> [WORK TO COMPLETE]: Below are the entries; give again exactly the lines from the one mentioning "Before and after one commit to asherobrien8-alt/neon-drive, a" through the one mentioning "Also changed, not", inclusive.

[Entries taken from a collection]
+--
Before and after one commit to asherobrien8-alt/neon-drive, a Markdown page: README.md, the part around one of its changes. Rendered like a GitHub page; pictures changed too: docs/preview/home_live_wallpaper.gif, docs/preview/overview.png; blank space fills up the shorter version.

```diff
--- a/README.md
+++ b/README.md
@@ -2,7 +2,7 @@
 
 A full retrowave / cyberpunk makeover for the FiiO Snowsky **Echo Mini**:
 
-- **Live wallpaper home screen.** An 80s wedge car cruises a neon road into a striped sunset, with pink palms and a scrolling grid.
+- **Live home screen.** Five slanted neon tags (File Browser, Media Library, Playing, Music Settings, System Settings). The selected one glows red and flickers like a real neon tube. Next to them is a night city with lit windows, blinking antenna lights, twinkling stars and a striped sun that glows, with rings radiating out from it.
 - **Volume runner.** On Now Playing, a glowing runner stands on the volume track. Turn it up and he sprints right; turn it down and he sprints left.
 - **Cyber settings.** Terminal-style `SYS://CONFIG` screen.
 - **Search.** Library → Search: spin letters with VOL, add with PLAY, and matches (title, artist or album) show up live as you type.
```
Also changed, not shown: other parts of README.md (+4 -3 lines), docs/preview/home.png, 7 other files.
+--
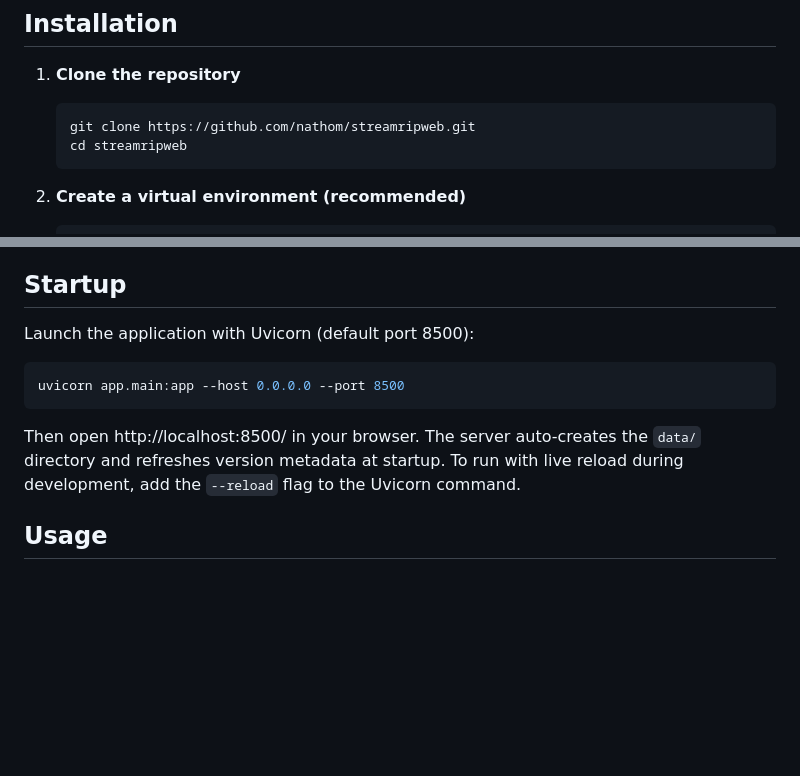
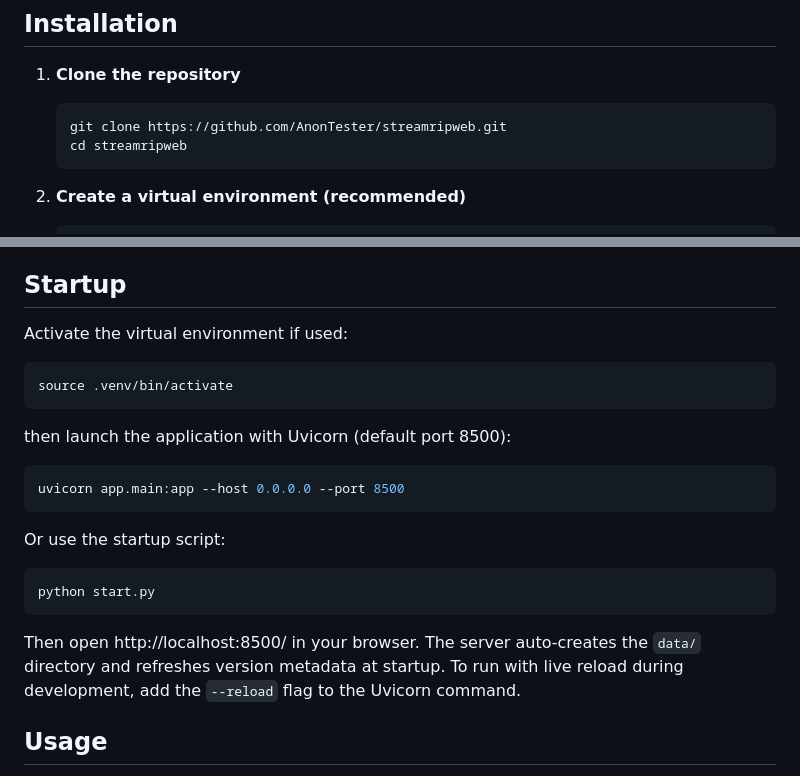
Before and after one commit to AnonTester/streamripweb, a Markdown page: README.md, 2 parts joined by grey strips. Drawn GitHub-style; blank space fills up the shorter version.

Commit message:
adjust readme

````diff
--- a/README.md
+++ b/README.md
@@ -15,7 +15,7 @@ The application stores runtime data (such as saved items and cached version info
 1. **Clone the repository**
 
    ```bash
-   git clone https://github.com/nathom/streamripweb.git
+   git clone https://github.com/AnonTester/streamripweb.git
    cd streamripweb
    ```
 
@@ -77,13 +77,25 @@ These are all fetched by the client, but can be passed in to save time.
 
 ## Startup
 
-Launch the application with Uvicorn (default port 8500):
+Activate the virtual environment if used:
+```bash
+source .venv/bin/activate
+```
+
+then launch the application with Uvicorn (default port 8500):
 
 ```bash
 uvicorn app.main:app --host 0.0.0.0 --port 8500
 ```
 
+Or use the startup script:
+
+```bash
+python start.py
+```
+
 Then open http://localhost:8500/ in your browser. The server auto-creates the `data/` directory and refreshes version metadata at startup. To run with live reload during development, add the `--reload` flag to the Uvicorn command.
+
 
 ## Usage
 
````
+--
> [TASK ANSWER]:
Before and after one commit to asherobrien8-alt/neon-drive, a Markdown page: README.md, the part around one of its changes. Rendered like a GitHub page; pictures changed too: docs/preview/home_live_wallpaper.gif, docs/preview/overview.png; blank space fills up the shorter version.

```diff
--- a/README.md
+++ b/README.md
@@ -2,7 +2,7 @@
 
 A full retrowave / cyberpunk makeover for the FiiO Snowsky **Echo Mini**:
 
-- **Live wallpaper home screen.** An 80s wedge car cruises a neon road into a striped sunset, with pink palms and a scrolling grid.
+- **Live home screen.** Five slanted neon tags (File Browser, Media Library, Playing, Music Settings, System Settings). The selected one glows red and flickers like a real neon tube. Next to them is a night city with lit windows, blinking antenna lights, twinkling stars and a striped sun that glows, with rings radiating out from it.
 - **Volume runner.** On Now Playing, a glowing runner stands on the volume track. Turn it up and he sprints right; turn it down and he sprints left.
 - **Cyber settings.** Terminal-style `SYS://CONFIG` screen.
 - **Search.** Library → Search: spin letters with VOL, add with PLAY, and matches (title, artist or album) show up live as you type.
```
Also changed, not shown: other parts of README.md (+4 -3 lines), docs/preview/home.png, 7 other files.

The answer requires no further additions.